The project started off in Milena’s hometown of Požarevac, where her house has been turned into a memorial museum, The Gallery of Milena Pavlović Barilli. As a student in Modern Art History at the University of Belgrade, I approached The Gallery for the aim of diving deeper in the collection of Milena’s fashion illustrations, which have often been understudied and even negatively perceived by the national academia. These illustrations have been, until very recently, characterized as something that alters the “high cultural” value of her paintings.
However, when we take a look at Barilli’s life and work, we encounter an intriguing artistic persona and a multilayered oeuvre, with fashion playing the crucial role in the formation of both. Born to Serbian mother and Italian father in 1909, both artistically oriented, since the early age Milena was immersed into arts, and more importantly, travels. The earliest childhood drawings, a certain snippets of her travels between Serbia, Austria, Italy and France with her mother uncover the fascination with Poiret and Worth, whereas photographs of herself dressed in various costumes suggest that fashion was not simply a template quoted in her work, but a valid aesthetic system she was structuring on her own. When Belgrade, the capital of Kingdom of Serbs, Croats, and Slovenes was recovering from the cataclysm of the WWI and offered a vibrancy of art deco and the roaring twenties, the artist moved to the Royal Court (her mother was a relative to Karađorđević Dynasty) to start her higher education at The Royal School of Art. As Queen Maria and Princess Olga were the Kingdom’s biggest consumers of haute couture, wearing Cartier, Patou, Molyneux, Lelong, Worth, and Redfern, Barilli got acquainted with the poetics of these designers and incorporated it in her school work.

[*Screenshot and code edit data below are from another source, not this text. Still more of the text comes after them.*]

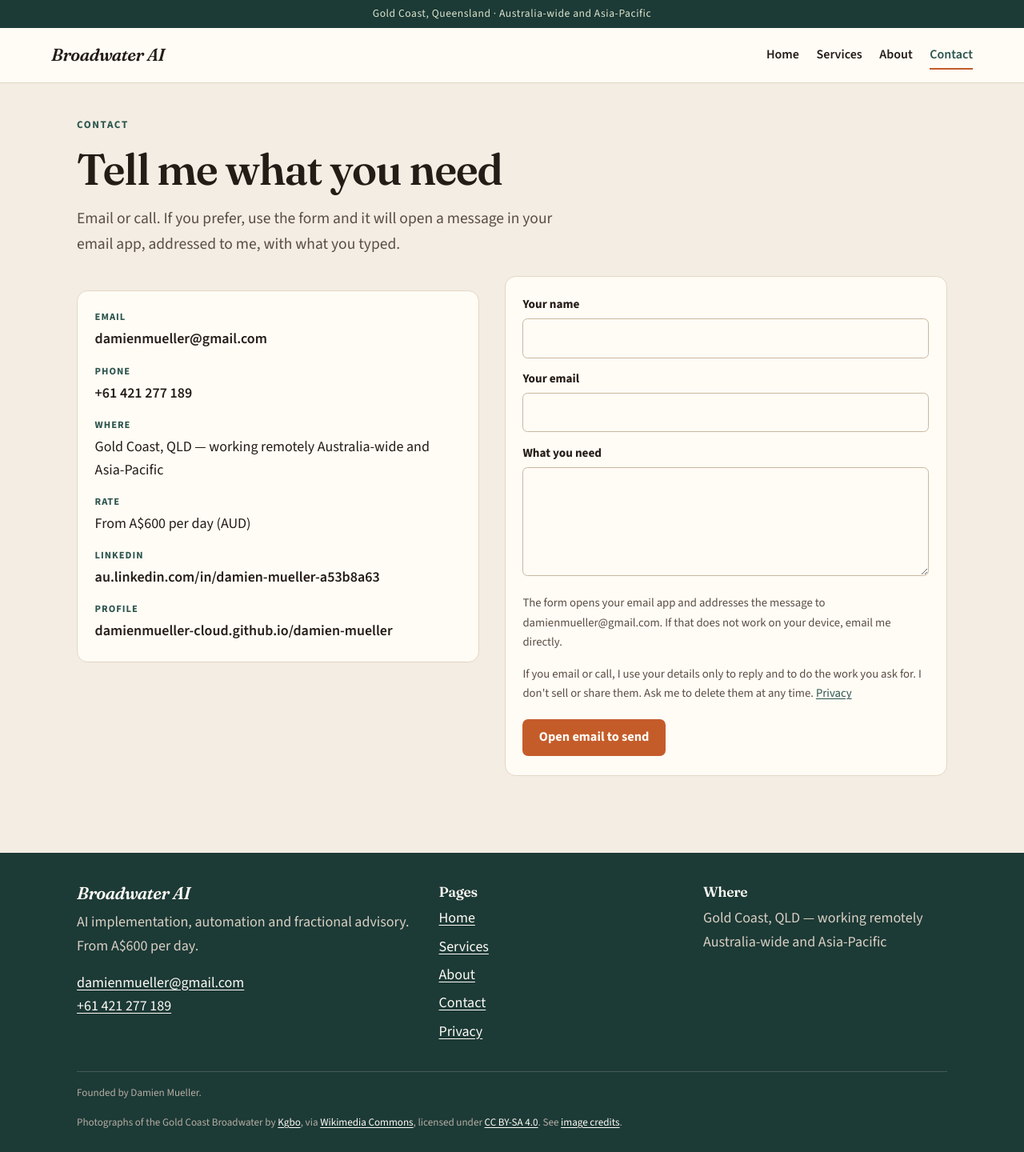
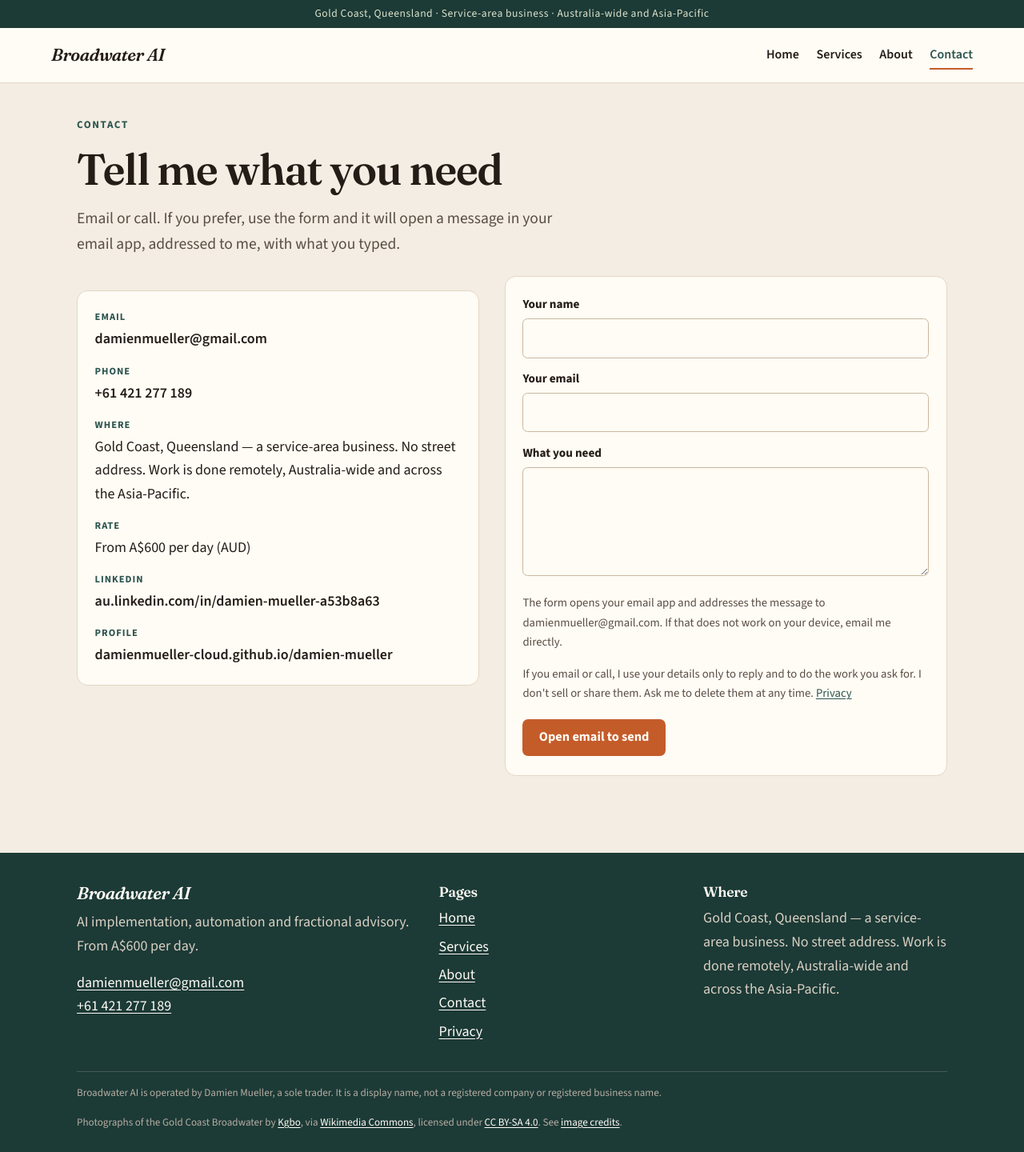
Before and after one commit to damienmueller-cloud/gold-coast-ai, a plain HTML site: page contact.html in a window 1280 px wide. Shown: the whole page at 80% size. Drawn offline with Linux system fonts and the light colour scheme.

Commit message:
Set Broadwater AI as a sole-trader display name and Gold Coast service area
State that it is operated by Damien Mueller and is not a registered
company or business name. Use the same Gold Coast service-area wording,
with no street address, on every page.

```diff
--- a/contact.html
+++ b/contact.html
@@ -4,13 +4,13 @@
   <meta charset="utf-8">
   <meta name="viewport" content="width=device-width, initial-scale=1">
   <title>Contact — Broadwater AI</title>
-  <meta name="description" content="Contact Damien Mueller at Broadwater AI. Email damienmueller@gmail.com or call +61 421 277 189. Gold Coast, working remotely Australia-wide and Asia-Pacific.">
+  <meta name="description" content="Contact Damien Mueller at Broadwater AI. Email damienmueller@gmail.com or call +61 421 277 189. Gold Coast, Queensland service-area business. No street address.">
   <link rel="canonical" href="https://damienmueller-cloud.github.io/gold-coast-ai/contact.html">
   <meta name="robots" content="index,follow">
   <meta property="og:type" content="website">
   <meta property="og:site_name" content="Broadwater AI">
   <meta property="og:title" content="Contact — Broadwater AI">
-  <meta property="og:description" content="Contact Damien Mueller at Broadwater AI. Email damienmueller@gmail.com or call +61 421 277 189. Gold Coast, working remotely Australia-wide and Asia-Pacific.">
+  <meta property="og:description" content="Contact Damien Mueller at Broadwater AI. Email damienmueller@gmail.com or call +61 421 277 189. Gold Coast, Queensland service-area business. No street address.">
   <meta property="og:url" content="https://damienmueller-cloud.github.io/gold-coast-ai/contact.html">
   <meta property="og:image" content="https://damienmueller-cloud.github.io/gold-coast-ai/images/og.jpg">
   <meta property="og:image:width" content="1200">
@@ -18,7 +18,7 @@
   <meta property="og:locale" content="en_AU">
   <meta name="twitter:card" content="summary_large_image">
   <meta name="twitter:title" content="Contact — Broadwater AI">
-  <meta name="twitter:description" content="Contact Damien Mueller at Broadwater AI. Email damienmueller@gmail.com or call +61 421 277 189. Gold Coast, working remotely Australia-wide and Asia-Pacific.">
+  <meta name="twitter:description" content="Contact Damien Mueller at Broadwater AI. Email damienmueller@gmail.com or call +61 421 277 189. Gold Coast, Queensland service-area business. No street address.">
   <meta name="twitter:image" content="https://damienmueller-cloud.github.io/gold-coast-ai/images/og.jpg">
   <link rel="icon" href="favicon.svg" type="image/svg+xml">
   <link rel="icon" href="favicon.png" sizes="32x32" type="image/png">
@@ -60,7 +60,7 @@
 </head>
 <body>
   <a class="skip" href="#content">Skip to content</a>
-  <div class="topbar">Gold Coast, Queensland · Australia-wide and Asia-Pacific</div>
+  <div class="topbar">Gold Coast, Queensland · Service-area business · Australia-wide and Asia-Pacific</div>
   <header class="site">
     <div class="header-inner">
       <a class="wordmark" href="index.html">Broadwater AI</a>
@@ -92,7 +92,7 @@
           <dt>Phone</dt>
           <dd><a href="tel:+61421277189">+61 421 277 189</a></dd>
           <dt>Where</dt>
-          <dd>Gold Coast, QLD — working remotely Australia-wide and Asia-Pacific</dd>
+          <dd>Gold Coast, Queensland — a service-area business. No street address. Work is done remotely, Australia-wide and across the Asia-Pacific.</dd>
           <dt>Rate</dt>
           <dd>From A$600 per day (AUD)</dd>
           <dt>LinkedIn</dt>
@@ -140,11 +140,11 @@
         </div>
         <div>
           <h3>Where</h3>
-          <p>Gold Coast, QLD — working remotely Australia-wide and Asia-Pacific</p>
+          <p>Gold Coast, Queensland — a service-area business. No street address. Work is done remotely, Australia-wide and across the Asia-Pacific.</p>
         </div>
       </div>
       <div class="tiny">
-        <p>Founded by Damien Mueller.</p>
+        <p>Broadwater AI is operated by Damien Mueller, a sole trader. It is a display name, not a registered company or registered business name.</p>
         <p>Photographs of the Gold Coast Broadwater by <a href="https://commons.wikimedia.org/wiki/User:Kgbo">Kgbo</a>, via <a href="https://commons.wikimedia.org/">Wikimedia Commons</a>, licensed under <a href="https://creativecommons.org/licenses/by-sa/4.0/">CC BY-SA 4.0</a>. See <a href="images/CREDITS.txt">image credits</a>.</p>
       </div>
     </div>
```
Also changed, not shown: about.html (+4 -4 lines), index.html (+4 -4 lines), privacy.html (+3 -3 lines), services.html (+3 -3 lines), llms.txt.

More importantly, the Court had a cinema where she was able to catch a glimpse of Hollywood glamour and the allure of its costumes, and soon after moving to Munich to continue her education, she enriched her expression with Hollywood fashions. A the beginning of 1930s, the artist found herself in Paris, following the hype of Surrealism in fashion and creating a unique fusion of her fashion illustrations inspired by Schiaparelli, Chanel, Vionnet, with fine arts and poetry. In Paris she remained until the beginning of WW2, when she, among many Europeans (and fashion itself) moved to New York City.
Soon upon arrival, the artist was commissioned to illustrate for the US Vogue. In the words of Frank Crowninshield, the magazine’s art editor, who wrote the foreword for the catalogue of Milena’s first exhibit in the USA, her works are essentially modern and unique phenomena in the world of American art, combining European traditions (Italian Renaissance and De Chirico particularly) with contemporary and popular demands of the USA. In fact, she is the only Serbian artist whose illustration is featured on The US Vogue’s cover page, and one of the very few Eastern European female artists whose work was selected by Peggy Guggenheim for her Exhibit by 31 Women, alongside art history’s famous names like Frida Kahlo, Leonor Fini, Leonora Carrington, and Dorothea Tanning. Milena Pavlović Barilli died in New York on March 6th, 1945, while the urn with her ashes is at Testaccio Cemetery in Rome.
The œuvre of Milena Pavlović Barilli further positions Serbian art in the frameworks of the international artistic heritage, and rightfully opens a new chapter in fashion history which deserves future readings. As such, is of great importance to respectfully acknowledge not only fashion illustrations of Milena Pavlović Barilli, but as well designs of Bernat Klein and Roksanda Ilinčić due to their uniqueness and international significance as Serbia’s very own contribution to the global fashion heritage.
The exhibit Maison Barilli: Belgrade / New York runs through October 28that The Pavle Beljanski Memorial Collection in Novi Sad, Serbia, while the PDF version of the accompanying book can be downloaded for free at: https://www.academia.edu/36467725/One_Study_of_High_Fashion_and_High_Art